■ Work required
Show each line of the records below where the word "colspan" occurs.

-.-.-

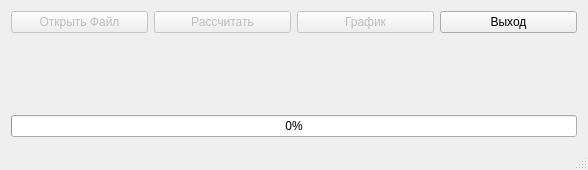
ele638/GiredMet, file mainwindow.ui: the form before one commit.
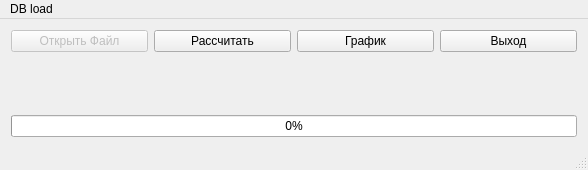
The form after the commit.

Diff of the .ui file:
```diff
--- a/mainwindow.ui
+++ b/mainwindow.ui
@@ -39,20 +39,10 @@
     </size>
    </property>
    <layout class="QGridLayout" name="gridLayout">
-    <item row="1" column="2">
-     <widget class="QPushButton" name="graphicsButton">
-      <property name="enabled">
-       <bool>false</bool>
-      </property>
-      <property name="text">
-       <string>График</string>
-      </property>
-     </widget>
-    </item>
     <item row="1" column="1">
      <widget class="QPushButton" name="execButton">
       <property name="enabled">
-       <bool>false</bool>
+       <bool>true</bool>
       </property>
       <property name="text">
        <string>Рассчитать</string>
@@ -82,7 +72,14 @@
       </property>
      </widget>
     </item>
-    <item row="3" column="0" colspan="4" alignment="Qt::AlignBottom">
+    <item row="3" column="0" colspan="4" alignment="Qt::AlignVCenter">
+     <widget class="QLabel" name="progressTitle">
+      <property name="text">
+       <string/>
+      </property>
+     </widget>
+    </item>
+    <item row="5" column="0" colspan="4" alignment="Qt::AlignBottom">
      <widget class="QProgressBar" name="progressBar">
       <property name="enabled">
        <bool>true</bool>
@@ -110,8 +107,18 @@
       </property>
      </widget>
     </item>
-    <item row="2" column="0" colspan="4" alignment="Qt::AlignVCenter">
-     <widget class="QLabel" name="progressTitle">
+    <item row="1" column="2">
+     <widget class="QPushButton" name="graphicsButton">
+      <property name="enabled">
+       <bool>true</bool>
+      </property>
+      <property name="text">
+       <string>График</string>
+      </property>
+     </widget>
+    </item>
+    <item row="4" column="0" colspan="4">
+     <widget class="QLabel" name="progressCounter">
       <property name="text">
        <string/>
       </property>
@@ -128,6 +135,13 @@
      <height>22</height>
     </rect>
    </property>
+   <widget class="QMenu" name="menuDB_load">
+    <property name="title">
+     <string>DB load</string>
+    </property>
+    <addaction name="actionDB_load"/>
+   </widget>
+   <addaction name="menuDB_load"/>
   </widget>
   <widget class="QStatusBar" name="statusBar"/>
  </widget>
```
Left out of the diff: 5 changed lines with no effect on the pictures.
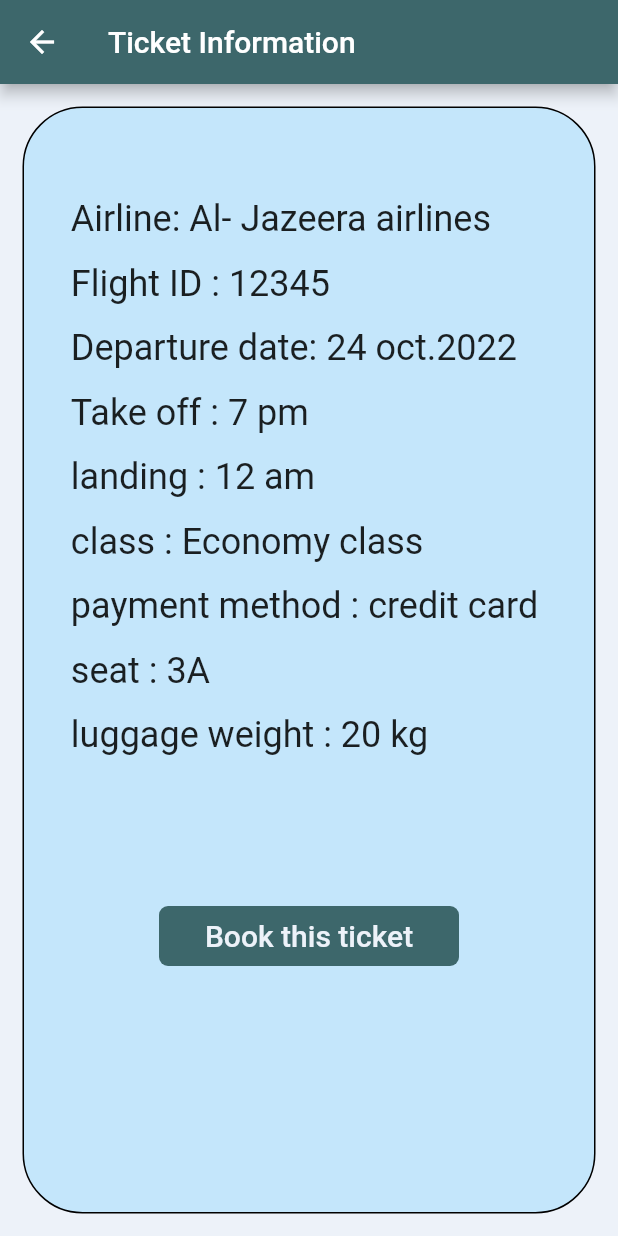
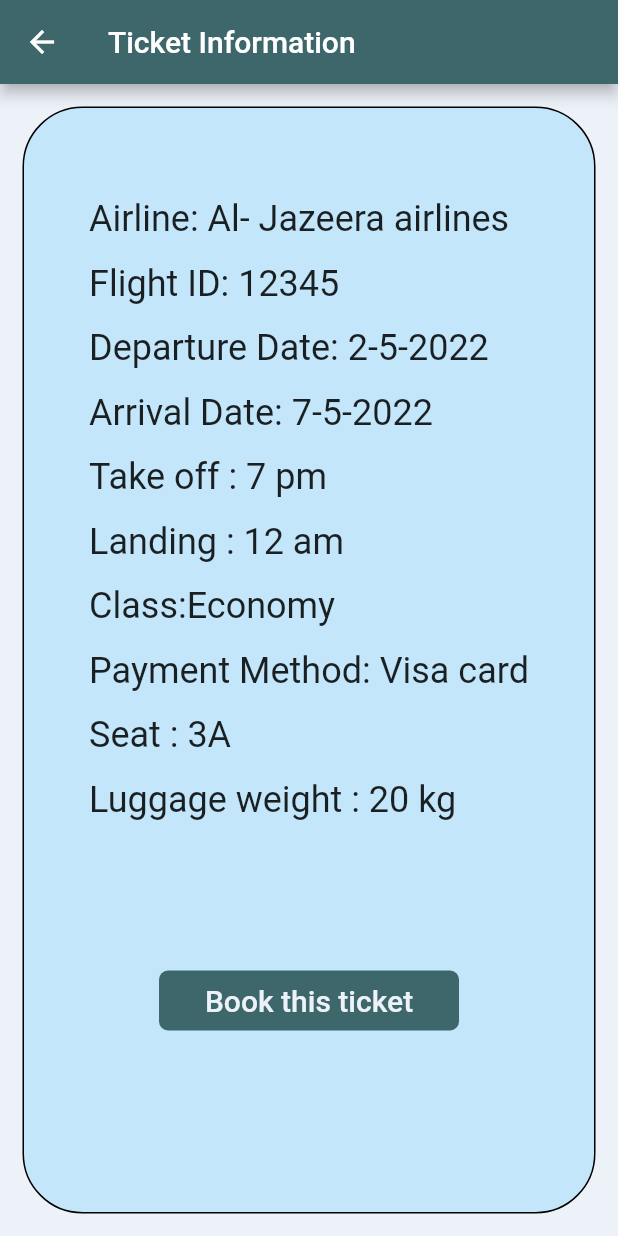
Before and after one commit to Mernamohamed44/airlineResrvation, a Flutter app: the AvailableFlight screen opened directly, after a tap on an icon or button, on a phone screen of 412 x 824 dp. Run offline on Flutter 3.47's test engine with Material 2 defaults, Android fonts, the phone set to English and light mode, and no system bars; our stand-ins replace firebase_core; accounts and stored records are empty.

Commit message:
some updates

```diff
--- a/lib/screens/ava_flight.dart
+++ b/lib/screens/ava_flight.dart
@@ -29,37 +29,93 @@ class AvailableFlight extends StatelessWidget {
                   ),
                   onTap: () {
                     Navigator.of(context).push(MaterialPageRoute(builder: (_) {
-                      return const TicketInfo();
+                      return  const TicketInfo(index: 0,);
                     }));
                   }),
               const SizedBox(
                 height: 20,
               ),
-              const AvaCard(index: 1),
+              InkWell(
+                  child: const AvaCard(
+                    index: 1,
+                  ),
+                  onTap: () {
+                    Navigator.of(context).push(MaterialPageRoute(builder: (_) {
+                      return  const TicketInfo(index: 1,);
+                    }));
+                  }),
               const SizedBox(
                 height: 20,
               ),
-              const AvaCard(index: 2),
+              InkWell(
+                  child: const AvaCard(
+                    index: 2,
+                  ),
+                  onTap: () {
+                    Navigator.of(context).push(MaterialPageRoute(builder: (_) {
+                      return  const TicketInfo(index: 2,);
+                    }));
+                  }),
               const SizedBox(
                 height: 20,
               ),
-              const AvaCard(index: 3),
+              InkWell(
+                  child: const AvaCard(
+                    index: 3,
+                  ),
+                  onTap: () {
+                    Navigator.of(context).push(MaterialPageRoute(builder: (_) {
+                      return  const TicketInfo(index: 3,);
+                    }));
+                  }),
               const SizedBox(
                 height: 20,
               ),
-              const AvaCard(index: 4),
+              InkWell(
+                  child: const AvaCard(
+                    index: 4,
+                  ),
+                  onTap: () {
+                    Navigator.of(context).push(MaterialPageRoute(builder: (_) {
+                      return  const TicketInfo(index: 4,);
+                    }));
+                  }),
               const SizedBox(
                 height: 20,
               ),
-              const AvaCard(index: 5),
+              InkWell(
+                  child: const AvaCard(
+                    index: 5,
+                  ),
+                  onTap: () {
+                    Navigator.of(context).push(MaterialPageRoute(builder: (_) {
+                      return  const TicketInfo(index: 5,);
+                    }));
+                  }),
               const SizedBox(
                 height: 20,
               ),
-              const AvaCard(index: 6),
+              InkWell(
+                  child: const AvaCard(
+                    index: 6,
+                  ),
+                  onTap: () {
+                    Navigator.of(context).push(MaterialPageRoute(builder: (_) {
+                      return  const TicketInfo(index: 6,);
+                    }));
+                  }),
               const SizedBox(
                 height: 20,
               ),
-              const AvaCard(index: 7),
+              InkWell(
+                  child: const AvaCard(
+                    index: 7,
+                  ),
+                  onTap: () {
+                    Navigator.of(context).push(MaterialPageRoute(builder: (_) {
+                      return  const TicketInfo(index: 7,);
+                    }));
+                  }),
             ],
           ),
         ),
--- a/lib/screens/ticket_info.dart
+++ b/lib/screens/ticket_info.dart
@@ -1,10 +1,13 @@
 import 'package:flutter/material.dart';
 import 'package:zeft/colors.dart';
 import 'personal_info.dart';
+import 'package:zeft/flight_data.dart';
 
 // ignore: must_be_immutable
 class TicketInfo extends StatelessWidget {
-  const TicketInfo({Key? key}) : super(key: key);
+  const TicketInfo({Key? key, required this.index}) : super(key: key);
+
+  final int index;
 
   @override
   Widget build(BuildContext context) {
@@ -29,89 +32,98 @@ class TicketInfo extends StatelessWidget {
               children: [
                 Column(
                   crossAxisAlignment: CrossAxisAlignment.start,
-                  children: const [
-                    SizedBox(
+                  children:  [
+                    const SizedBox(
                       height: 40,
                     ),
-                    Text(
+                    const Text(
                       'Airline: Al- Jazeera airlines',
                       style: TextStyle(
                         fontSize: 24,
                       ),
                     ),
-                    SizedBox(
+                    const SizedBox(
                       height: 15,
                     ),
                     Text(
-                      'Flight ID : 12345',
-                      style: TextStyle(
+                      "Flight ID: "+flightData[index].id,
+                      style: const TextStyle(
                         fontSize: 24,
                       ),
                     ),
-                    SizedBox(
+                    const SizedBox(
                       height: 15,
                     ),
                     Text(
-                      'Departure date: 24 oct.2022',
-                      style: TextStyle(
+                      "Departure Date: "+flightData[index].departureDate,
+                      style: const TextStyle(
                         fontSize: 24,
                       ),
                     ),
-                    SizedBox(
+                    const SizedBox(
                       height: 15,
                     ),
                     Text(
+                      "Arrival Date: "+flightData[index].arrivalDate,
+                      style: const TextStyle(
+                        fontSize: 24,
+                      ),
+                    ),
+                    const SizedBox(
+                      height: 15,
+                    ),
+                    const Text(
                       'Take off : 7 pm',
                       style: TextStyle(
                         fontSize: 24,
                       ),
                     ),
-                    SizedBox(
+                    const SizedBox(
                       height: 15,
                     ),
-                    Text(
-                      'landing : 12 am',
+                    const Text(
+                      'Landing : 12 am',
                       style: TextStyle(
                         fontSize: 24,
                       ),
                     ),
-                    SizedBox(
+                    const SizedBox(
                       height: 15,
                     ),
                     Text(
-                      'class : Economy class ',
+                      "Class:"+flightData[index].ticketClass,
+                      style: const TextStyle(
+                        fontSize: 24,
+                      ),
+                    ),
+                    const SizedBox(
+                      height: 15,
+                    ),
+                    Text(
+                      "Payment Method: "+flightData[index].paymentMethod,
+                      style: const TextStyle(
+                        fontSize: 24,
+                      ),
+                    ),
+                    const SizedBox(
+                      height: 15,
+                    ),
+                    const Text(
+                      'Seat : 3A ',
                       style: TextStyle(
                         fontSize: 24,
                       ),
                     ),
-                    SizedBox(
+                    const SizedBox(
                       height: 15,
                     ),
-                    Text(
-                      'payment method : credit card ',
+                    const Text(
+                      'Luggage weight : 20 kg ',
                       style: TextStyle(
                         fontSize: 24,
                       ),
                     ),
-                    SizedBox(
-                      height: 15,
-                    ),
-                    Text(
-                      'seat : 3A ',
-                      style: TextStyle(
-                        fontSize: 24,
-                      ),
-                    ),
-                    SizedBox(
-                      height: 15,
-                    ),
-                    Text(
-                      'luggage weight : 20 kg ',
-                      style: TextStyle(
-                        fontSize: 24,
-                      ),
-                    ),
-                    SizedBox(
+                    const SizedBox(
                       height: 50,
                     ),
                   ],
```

-.-.-

■ Your response
-    <item row="3" column="0" colspan="4" alignment="Qt::AlignBottom">
+    <item row="3" column="0" colspan="4" alignment="Qt::AlignVCenter">
+    <item row="5" column="0" colspan="4" alignment="Qt::AlignBottom">
-    <item row="2" column="0" colspan="4" alignment="Qt::AlignVCenter">
+    <item row="4" column="0" colspan="4">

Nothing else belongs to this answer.